WORK REQUIRED: Output every record word for word, minus the pictures.

Version comparison data:

*** Block opens ***

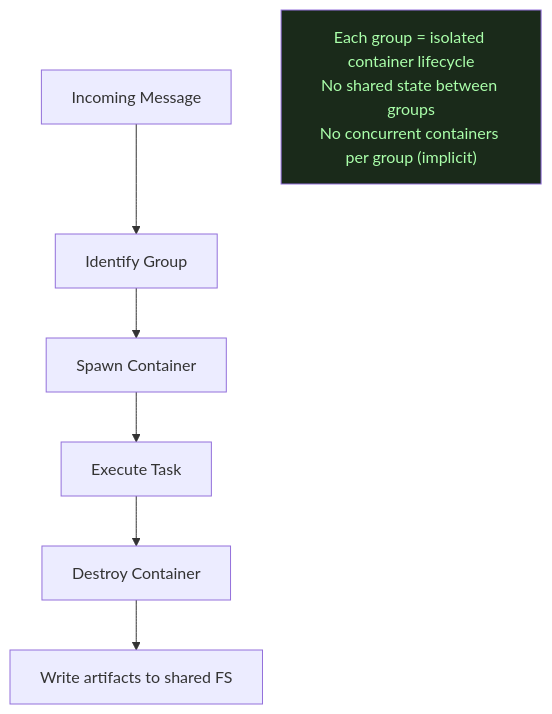
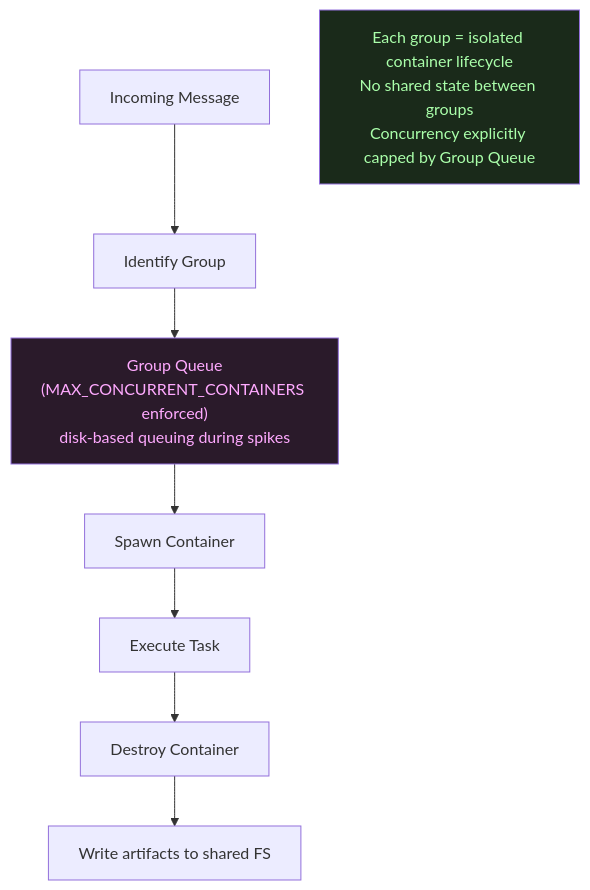
Before and after one commit to Plhys18/claw-comparison: diagram 15 of 17 in report.md, drawn with Mermaid. The commit also changed other lines of this file and 18 other files, not shown here.

````diff
--- a/report.md
+++ b/report.md
@@ -426,11 +508,12 @@
 ```mermaid
 graph TD
     MSG[Incoming Message] --> GROUP[Identify Group]
-    GROUP --> CONTAINER[Spawn Container]
+    GROUP --> GQ["Group Queue\n(MAX_CONCURRENT_CONTAINERS enforced)\ndisk-based queuing during spikes"]
+    GQ --> CONTAINER[Spawn Container]
     CONTAINER --> EXEC[Execute Task]
     EXEC --> DESTROY[Destroy Container]
     DESTROY --> PERSIST[Write artifacts to shared FS]
-
-    NOTE2["Each group = isolated container lifecycle\nNo shared state between groups\nNo concurrent containers per group (implicit)"]
+    NOTE2["Each group = isolated container lifecycle\nNo shared state between groups\nConcurrency explicitly capped by Group Queue"]
     style NOTE2 fill:#1a2a1a,color:#aaffaa
+    style GQ fill:#2a1a2a,color:#ffaaff
 ```
````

*** Block closes ***

SOLUTION TO THE PROBLEM:
Before and after one commit to Plhys18/claw-comparison: diagram 15 of 17 in report.md, drawn with Mermaid. The commit also changed other lines of this file and 18 other files, not shown here.

````diff
--- a/report.md
+++ b/report.md
@@ -426,11 +508,12 @@
 ```mermaid
 graph TD
     MSG[Incoming Message] --> GROUP[Identify Group]
-    GROUP --> CONTAINER[Spawn Container]
+    GROUP --> GQ["Group Queue\n(MAX_CONCURRENT_CONTAINERS enforced)\ndisk-based queuing during spikes"]
+    GQ --> CONTAINER[Spawn Container]
     CONTAINER --> EXEC[Execute Task]
     EXEC --> DESTROY[Destroy Container]
     DESTROY --> PERSIST[Write artifacts to shared FS]
-
-    NOTE2["Each group = isolated container lifecycle\nNo shared state between groups\nNo concurrent containers per group (implicit)"]
+    NOTE2["Each group = isolated container lifecycle\nNo shared state between groups\nConcurrency explicitly capped by Group Queue"]
     style NOTE2 fill:#1a2a1a,color:#aaffaa
+    style GQ fill:#2a1a2a,color:#ffaaff
 ```
````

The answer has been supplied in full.